What this task involves -
Filter this material down to the lines that contain the string "InFlightTLSData", and return those lines.

____________________

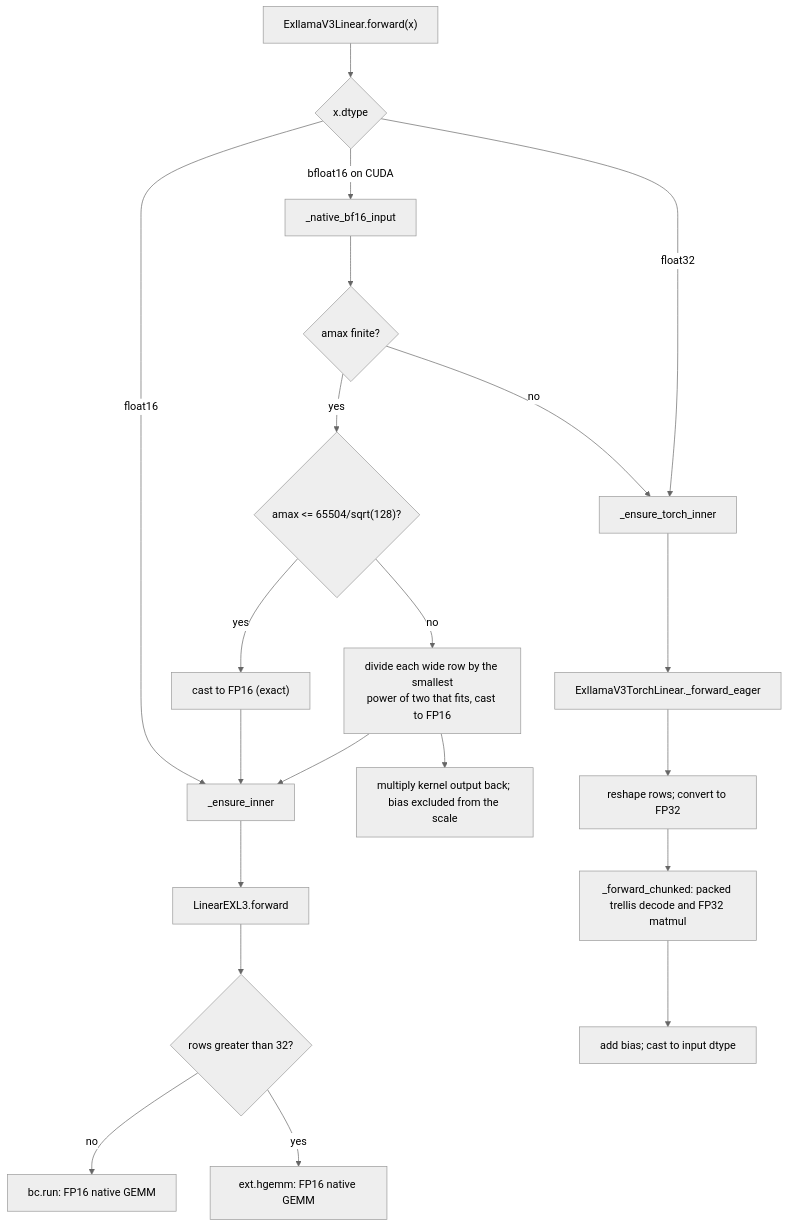
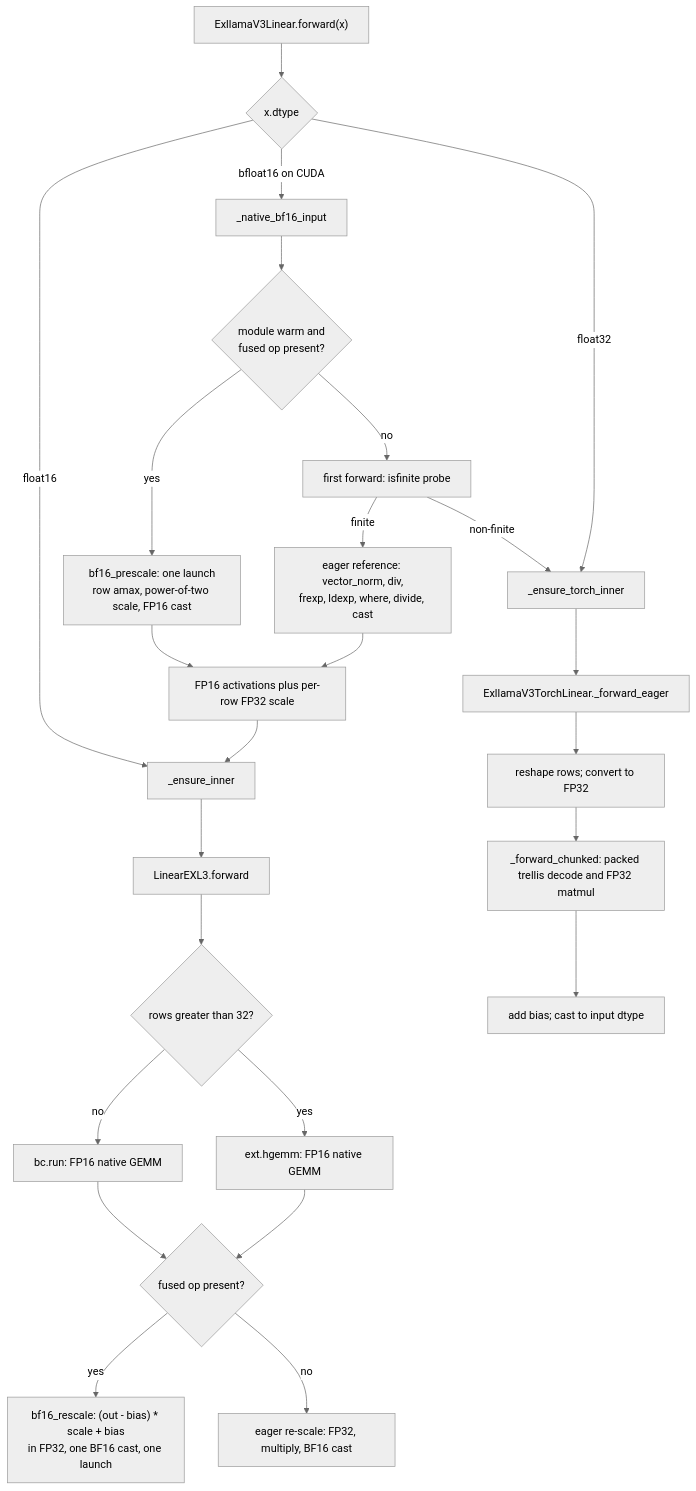
One commit to ModelCloud/GPTQModel changed the first of 3 diagrams in docs/exl3-wide-activation-dispatch.md. Above: the diagram before and after it, drawn with Mermaid (neutral theme). The commit also changed other lines of this file and 8 other files, not shown here.

````diff
--- a/docs/exl3-wide-activation-dispatch.md
+++ b/docs/exl3-wide-activation-dispatch.md
@@ -13,23 +13,27 @@
 ```mermaid
 flowchart TD
     A["ExllamaV3Linear.forward(x)"] --> B{"x.dtype"}
     B -->|float16| C["_ensure_inner"]
     B -->|bfloat16 on CUDA| D["_native_bf16_input"]
-    D --> E{"amax finite?"}
-    E -->|no| H["_ensure_torch_inner"]
-    E -->|yes| F{"amax <= 65504/sqrt(128)?"}
-    F -->|yes| G["cast to FP16 (exact)"]
-    F -->|no| P["divide each wide row by the smallest<br/>power of two that fits, cast to FP16"]
+    D --> E{"module warm and<br/>fused op present?"}
+    E -->|yes| S["bf16_prescale: one launch<br/>row amax, power-of-two scale, FP16 cast"]
+    E -->|no| N["first forward: isfinite probe"]
+    N -->|finite| R["eager reference: vector_norm, div,<br/>frexp, ldexp, where, divide, cast"]
+    N -->|non-finite| H["_ensure_torch_inner"]
+    S --> G["FP16 activations plus per-row FP32 scale"]
+    R --> G
     G --> C
-    P --> C
     C --> I["LinearEXL3.forward"]
     I --> J{"rows greater than 32?"}
     J -->|no| K["bc.run: FP16 native GEMM"]
     J -->|yes| L["ext.hgemm: FP16 native GEMM"]
-    P --> Q["multiply kernel output back; bias excluded from the scale"]
+    K --> Q{"fused op present?"}
+    L --> Q
+    Q -->|yes| T["bf16_rescale: (out - bias) * scale + bias<br/>in FP32, one BF16 cast, one launch"]
+    Q -->|no| U["eager re-scale: FP32, multiply, BF16 cast"]
     B -->|float32| H
     H --> M["ExllamaV3TorchLinear._forward_eager"]
-    M --> N["reshape rows; convert to FP32"]
-    N --> O["_forward_chunked: packed trellis decode and FP32 matmul"]
-    O --> R["add bias; cast to input dtype"]
+    M --> N2["reshape rows; convert to FP32"]
+    N2 --> O["_forward_chunked: packed trellis decode and FP32 matmul"]
+    O --> R2["add bias; cast to input dtype"]
 ```
````
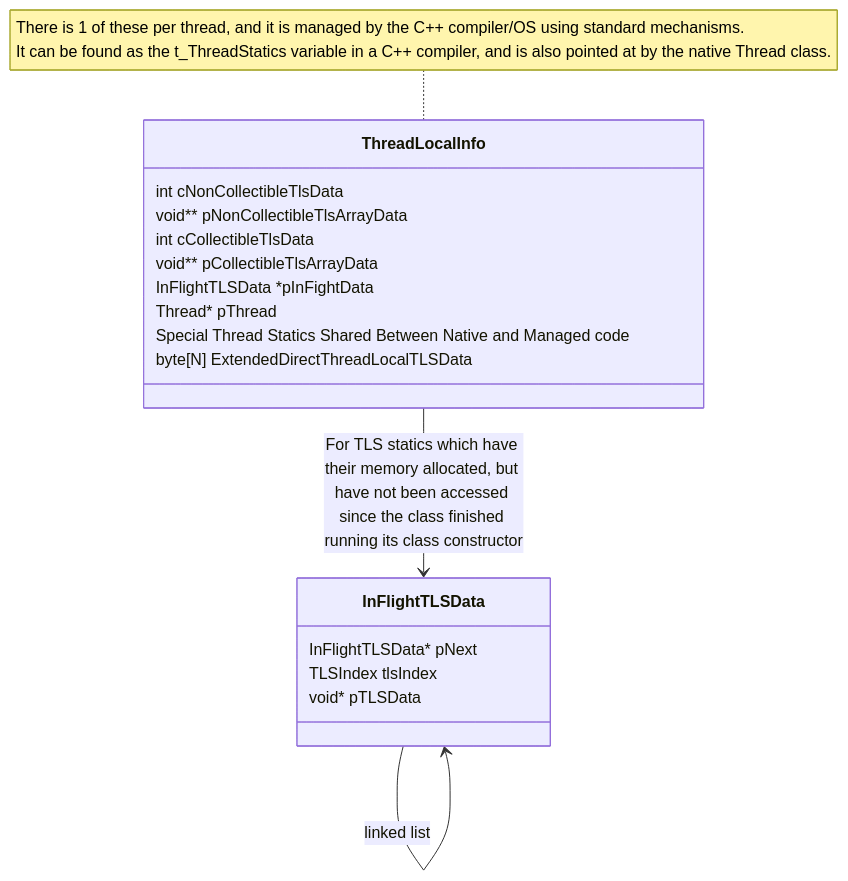
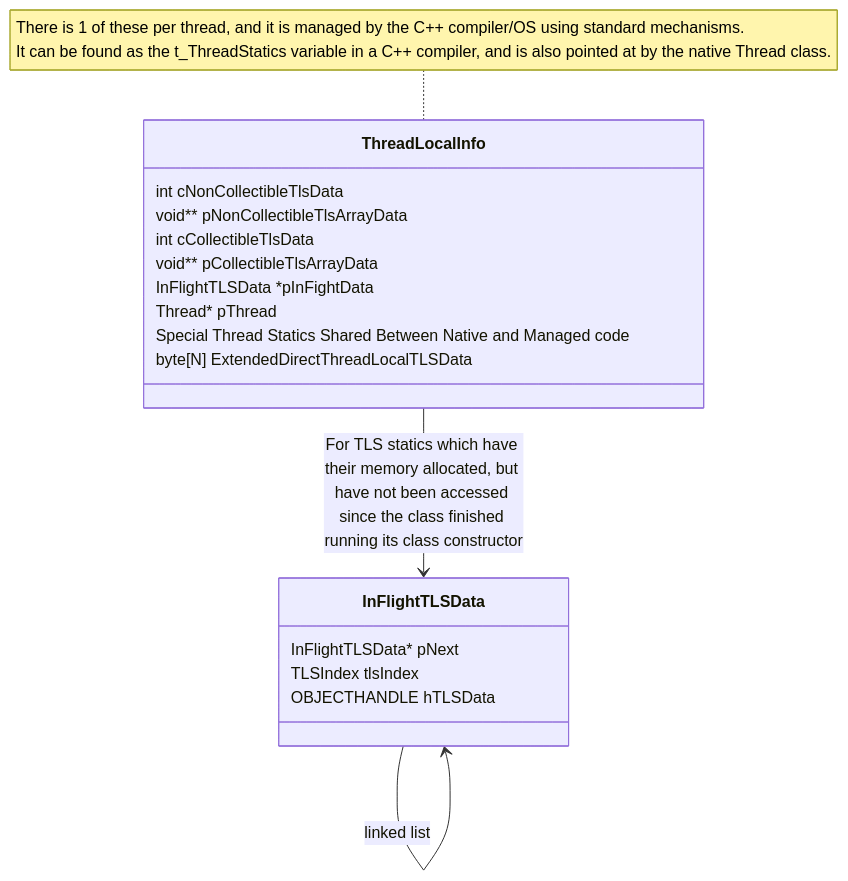
The third of 3 diagrams in docs/design/coreclr/botr/type-system.md (dotnet/runtime), drawn with Mermaid before and after one commit. The commit also changed other lines of this file and 4 other files, not shown here.

````diff
--- a/docs/design/coreclr/botr/type-system.md
+++ b/docs/design/coreclr/botr/type-system.md
@@ -267,21 +267,21 @@
 ```mermaid
 classDiagram
 
 note for ThreadLocalInfo "There is 1 of these per thread, and it is managed by the C++ compiler/OS using standard mechanisms.
 It can be found as the t_ThreadStatics variable in a C++ compiler, and is also pointed at by the native Thread class."
 ThreadLocalInfo : int cNonCollectibleTlsData
 ThreadLocalInfo : void** pNonCollectibleTlsArrayData
 ThreadLocalInfo : int cCollectibleTlsData
 ThreadLocalInfo : void** pCollectibleTlsArrayData
 ThreadLocalInfo : InFlightTLSData *pInFightData
 ThreadLocalInfo : Thread* pThread
 ThreadLocalInfo : Special Thread Statics Shared Between Native and Managed code
 ThreadLocalInfo : byte[N] ExtendedDirectThreadLocalTLSData
 
 InFlightTLSData : InFlightTLSData* pNext
 InFlightTLSData : TLSIndex tlsIndex
-InFlightTLSData : void* pTLSData
+InFlightTLSData : OBJECTHANDLE hTLSData
 
 ThreadLocalInfo --> InFlightTLSData : For TLS statics which have their memory allocated, but have not been accessed since the class finished running its class constructor
 InFlightTLSData --> InFlightTLSData : linked list
 ```
````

____________________

Response for this exercise -
 ThreadLocalInfo : InFlightTLSData *pInFightData
 InFlightTLSData : InFlightTLSData* pNext
 InFlightTLSData : TLSIndex tlsIndex
-InFlightTLSData : void* pTLSData
+InFlightTLSData : OBJECTHANDLE hTLSData
 ThreadLocalInfo --> InFlightTLSData : For TLS statics which have their memory allocated, but have not been accessed since the class finished running its class constructor
 InFlightTLSData --> InFlightTLSData : linked list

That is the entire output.